§ **WHAT TO WORK ON**
Examine each line of the data. Copy the line if it includes the word "below".

(Change detection data)
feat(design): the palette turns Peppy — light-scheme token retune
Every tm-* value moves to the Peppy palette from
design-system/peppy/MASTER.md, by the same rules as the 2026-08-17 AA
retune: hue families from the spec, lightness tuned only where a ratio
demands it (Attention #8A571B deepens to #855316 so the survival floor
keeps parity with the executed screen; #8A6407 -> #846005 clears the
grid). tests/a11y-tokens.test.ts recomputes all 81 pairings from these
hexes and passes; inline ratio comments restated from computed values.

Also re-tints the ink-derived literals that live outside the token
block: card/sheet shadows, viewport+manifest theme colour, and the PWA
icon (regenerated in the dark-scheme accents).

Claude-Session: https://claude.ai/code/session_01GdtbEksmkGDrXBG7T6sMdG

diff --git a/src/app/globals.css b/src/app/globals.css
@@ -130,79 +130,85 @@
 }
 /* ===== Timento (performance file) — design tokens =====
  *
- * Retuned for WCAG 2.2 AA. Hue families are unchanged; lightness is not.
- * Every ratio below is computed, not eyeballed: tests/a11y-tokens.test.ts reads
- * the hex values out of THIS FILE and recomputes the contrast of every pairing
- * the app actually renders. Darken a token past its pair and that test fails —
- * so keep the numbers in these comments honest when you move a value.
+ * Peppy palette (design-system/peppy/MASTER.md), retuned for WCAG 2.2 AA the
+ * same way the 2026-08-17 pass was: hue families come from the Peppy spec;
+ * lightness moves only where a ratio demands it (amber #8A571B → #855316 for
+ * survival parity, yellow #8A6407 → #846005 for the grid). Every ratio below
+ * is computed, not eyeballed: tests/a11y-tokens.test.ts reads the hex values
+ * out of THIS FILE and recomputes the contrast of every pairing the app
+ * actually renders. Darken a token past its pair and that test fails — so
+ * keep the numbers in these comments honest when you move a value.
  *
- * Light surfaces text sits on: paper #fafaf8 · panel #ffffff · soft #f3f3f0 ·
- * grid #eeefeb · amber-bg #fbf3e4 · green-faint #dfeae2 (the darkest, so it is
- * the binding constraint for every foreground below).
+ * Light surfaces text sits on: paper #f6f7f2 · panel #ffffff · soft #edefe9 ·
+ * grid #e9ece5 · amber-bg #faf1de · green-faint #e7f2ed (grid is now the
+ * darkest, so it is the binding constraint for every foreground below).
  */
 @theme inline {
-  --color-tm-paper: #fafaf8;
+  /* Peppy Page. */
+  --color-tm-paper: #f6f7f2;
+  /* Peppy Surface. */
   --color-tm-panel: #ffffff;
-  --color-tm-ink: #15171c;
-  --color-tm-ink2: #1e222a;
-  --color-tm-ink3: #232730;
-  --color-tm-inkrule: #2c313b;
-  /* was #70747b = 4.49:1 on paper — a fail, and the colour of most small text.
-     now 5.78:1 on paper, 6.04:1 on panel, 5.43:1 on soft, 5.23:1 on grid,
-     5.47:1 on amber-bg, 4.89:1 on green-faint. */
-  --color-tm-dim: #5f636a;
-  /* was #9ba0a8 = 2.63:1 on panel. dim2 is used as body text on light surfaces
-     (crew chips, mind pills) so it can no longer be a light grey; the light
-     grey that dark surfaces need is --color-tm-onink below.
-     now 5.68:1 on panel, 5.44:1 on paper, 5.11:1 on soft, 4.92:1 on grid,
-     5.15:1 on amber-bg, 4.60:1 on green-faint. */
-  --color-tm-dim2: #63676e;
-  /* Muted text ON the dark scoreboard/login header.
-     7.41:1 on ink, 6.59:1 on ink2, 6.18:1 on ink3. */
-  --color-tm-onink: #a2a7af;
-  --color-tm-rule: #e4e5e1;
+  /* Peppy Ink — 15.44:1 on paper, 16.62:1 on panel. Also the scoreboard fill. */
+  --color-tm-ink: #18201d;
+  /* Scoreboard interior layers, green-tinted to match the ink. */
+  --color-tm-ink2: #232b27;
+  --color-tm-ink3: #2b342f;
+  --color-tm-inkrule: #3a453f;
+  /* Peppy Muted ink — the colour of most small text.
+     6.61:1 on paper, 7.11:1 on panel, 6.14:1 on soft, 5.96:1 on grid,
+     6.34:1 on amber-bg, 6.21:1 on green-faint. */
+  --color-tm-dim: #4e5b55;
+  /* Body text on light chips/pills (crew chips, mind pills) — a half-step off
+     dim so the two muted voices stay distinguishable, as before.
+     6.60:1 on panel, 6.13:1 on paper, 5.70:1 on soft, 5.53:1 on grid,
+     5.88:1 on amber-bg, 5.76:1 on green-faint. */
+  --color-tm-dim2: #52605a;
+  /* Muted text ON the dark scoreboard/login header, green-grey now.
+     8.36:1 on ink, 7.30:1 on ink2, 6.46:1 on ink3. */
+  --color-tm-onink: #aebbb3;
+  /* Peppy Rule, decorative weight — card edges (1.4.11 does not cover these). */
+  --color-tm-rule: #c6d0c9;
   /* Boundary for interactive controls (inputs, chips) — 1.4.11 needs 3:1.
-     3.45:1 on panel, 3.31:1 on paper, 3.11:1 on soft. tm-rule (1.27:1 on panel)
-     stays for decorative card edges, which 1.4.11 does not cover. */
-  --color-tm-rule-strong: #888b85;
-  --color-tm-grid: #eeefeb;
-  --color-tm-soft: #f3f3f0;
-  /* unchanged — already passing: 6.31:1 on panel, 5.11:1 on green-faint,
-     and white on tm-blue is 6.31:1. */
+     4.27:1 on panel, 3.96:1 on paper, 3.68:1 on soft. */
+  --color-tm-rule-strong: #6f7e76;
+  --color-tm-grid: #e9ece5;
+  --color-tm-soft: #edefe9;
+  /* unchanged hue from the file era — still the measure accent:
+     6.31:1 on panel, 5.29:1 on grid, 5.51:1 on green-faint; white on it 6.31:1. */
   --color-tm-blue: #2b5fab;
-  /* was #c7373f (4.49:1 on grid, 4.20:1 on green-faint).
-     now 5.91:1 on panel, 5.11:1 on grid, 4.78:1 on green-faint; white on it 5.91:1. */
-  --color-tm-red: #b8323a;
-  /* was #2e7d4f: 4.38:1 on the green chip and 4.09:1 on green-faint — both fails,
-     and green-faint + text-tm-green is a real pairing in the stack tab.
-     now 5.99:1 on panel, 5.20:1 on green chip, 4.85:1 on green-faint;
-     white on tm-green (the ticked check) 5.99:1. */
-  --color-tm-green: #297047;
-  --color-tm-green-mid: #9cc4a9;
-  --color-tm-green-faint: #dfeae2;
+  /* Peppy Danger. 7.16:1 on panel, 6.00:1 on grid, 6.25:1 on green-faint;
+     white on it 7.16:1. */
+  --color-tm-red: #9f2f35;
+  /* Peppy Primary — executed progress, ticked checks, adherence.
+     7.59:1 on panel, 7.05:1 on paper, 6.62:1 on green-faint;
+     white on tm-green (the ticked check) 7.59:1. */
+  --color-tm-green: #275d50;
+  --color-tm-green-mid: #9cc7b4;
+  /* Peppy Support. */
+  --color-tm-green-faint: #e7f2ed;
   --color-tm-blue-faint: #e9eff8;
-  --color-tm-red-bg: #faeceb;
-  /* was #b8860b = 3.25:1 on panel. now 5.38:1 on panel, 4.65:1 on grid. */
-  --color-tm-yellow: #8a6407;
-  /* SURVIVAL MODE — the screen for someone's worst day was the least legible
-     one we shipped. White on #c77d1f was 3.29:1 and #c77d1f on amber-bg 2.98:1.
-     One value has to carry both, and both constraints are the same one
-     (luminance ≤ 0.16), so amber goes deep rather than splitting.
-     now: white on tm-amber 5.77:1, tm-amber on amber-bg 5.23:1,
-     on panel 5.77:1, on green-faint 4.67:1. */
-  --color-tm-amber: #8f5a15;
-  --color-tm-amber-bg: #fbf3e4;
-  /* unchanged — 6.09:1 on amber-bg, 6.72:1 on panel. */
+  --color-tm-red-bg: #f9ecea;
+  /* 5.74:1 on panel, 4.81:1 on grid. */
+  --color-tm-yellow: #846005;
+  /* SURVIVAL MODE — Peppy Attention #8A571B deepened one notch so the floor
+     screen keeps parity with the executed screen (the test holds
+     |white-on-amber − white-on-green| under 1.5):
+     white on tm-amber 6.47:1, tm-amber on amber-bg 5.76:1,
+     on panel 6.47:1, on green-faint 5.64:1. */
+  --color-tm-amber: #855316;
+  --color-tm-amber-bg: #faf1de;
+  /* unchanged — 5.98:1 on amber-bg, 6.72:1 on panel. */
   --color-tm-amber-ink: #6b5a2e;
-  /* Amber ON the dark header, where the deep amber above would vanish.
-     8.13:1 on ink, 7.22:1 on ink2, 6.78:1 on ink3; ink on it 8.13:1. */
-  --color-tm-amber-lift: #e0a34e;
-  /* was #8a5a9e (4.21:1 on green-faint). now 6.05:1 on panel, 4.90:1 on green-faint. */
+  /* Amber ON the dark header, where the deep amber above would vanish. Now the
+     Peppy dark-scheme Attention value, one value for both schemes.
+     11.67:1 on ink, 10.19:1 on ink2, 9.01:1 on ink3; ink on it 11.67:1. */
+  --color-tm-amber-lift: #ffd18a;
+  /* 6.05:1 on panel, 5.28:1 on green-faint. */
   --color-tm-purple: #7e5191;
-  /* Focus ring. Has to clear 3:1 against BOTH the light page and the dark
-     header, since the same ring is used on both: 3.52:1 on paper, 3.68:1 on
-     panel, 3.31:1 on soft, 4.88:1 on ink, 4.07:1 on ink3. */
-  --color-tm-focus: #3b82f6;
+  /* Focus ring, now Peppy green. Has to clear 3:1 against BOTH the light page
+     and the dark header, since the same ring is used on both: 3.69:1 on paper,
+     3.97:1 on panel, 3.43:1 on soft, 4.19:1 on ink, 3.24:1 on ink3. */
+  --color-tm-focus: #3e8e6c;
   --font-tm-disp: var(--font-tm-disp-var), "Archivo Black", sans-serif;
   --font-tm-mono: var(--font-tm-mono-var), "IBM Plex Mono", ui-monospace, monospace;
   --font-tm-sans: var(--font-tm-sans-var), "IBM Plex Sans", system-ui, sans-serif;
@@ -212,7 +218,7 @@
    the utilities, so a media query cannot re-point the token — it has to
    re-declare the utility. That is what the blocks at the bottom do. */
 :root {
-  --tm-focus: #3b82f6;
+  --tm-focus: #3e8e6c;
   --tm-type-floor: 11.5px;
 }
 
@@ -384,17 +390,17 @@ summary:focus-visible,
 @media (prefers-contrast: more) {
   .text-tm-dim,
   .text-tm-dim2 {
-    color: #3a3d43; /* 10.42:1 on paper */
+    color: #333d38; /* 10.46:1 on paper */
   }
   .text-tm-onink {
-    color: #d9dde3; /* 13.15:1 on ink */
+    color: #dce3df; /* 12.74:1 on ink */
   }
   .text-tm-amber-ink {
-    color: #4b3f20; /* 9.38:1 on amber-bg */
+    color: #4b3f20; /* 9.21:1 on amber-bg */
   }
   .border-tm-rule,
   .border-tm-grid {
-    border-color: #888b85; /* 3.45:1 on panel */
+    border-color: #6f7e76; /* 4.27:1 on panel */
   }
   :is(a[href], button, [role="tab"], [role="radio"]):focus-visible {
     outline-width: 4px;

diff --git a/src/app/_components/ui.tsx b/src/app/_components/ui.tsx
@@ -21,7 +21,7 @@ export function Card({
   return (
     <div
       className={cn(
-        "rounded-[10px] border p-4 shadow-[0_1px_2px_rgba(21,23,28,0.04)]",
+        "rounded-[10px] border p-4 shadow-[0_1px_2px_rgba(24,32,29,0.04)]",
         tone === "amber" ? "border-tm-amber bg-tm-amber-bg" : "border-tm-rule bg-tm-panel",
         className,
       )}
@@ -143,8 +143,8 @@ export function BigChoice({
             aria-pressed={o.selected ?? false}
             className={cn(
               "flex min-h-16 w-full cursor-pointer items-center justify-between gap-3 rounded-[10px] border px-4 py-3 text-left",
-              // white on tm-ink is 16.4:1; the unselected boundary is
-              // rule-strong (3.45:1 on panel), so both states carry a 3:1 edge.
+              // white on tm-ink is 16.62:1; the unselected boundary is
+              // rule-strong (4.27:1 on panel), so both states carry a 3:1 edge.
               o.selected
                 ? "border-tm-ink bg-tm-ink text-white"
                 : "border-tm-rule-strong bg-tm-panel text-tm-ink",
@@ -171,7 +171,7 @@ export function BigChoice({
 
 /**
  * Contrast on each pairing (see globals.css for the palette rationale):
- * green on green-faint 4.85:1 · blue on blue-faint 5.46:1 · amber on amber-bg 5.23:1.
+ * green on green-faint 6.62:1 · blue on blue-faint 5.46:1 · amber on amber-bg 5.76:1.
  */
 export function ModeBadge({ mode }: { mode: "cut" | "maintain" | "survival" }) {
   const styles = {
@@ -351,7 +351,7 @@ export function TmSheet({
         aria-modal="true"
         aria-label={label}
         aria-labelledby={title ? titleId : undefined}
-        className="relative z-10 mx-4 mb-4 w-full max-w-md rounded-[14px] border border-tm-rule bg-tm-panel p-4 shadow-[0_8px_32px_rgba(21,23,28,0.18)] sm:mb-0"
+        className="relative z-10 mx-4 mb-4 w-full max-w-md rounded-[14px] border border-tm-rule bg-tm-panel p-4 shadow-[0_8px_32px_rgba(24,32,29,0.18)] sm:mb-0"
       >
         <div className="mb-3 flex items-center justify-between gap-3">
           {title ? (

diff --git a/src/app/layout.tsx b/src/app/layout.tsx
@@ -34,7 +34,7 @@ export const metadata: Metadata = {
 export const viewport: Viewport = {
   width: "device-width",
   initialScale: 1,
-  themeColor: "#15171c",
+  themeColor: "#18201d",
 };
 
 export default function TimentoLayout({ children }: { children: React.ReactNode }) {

§ **THE COMPLETED TASK**
- * Every ratio below is computed, not eyeballed: tests/a11y-tokens.test.ts reads
+ * survival parity, yellow #8A6407 → #846005 for the grid). Every ratio below
- * the binding constraint for every foreground below).
+ * darkest, so it is the binding constraint for every foreground below).
-     grey that dark surfaces need is --color-tm-onink below.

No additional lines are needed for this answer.